## WHAT TO WORK ON
Type out each record word for word. Pictures stay out.
---------- LISTED RECORDS
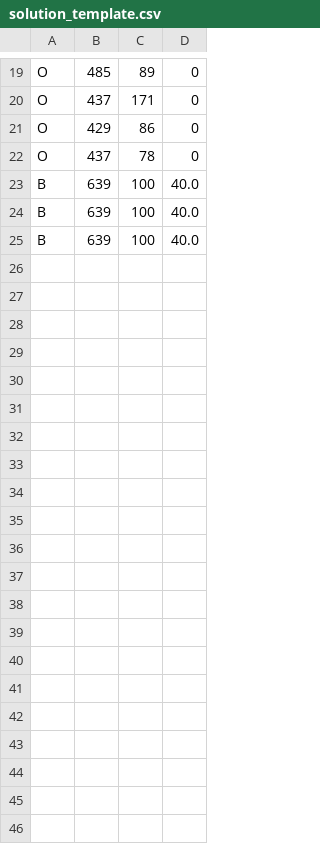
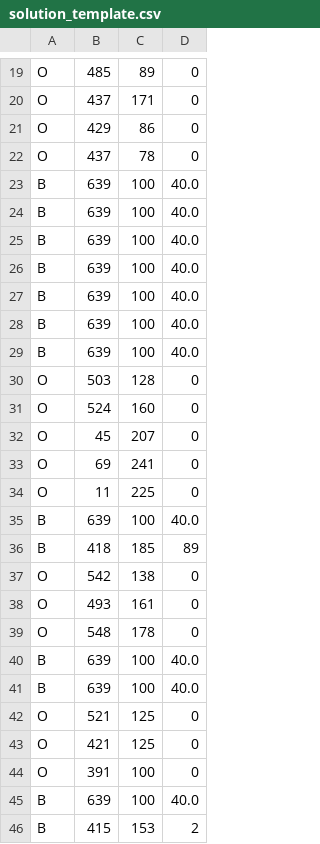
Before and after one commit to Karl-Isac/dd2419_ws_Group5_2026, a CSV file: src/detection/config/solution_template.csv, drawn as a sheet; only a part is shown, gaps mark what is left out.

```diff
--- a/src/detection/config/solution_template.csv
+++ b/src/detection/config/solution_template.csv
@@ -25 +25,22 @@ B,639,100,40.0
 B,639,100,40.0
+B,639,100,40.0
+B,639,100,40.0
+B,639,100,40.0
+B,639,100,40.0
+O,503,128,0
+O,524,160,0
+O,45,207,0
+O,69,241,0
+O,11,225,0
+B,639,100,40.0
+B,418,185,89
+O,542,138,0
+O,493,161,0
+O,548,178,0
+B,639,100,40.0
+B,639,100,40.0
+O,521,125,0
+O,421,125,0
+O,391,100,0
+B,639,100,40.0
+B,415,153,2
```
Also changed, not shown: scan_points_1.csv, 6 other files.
--------------------
## SOLUTION TO THE EXERCISE
Before and after one commit to Karl-Isac/dd2419_ws_Group5_2026, a CSV file: src/detection/config/solution_template.csv, drawn as a sheet; only a part is shown, gaps mark what is left out.

```diff
--- a/src/detection/config/solution_template.csv
+++ b/src/detection/config/solution_template.csv
@@ -25 +25,22 @@ B,639,100,40.0
 B,639,100,40.0
+B,639,100,40.0
+B,639,100,40.0
+B,639,100,40.0
+B,639,100,40.0
+O,503,128,0
+O,524,160,0
+O,45,207,0
+O,69,241,0
+O,11,225,0
+B,639,100,40.0
+B,418,185,89
+O,542,138,0
+O,493,161,0
+O,548,178,0
+B,639,100,40.0
+B,639,100,40.0
+O,521,125,0
+O,421,125,0
+O,391,100,0
+B,639,100,40.0
+B,415,153,2
```
Also changed, not shown: scan_points_1.csv, 6 other files.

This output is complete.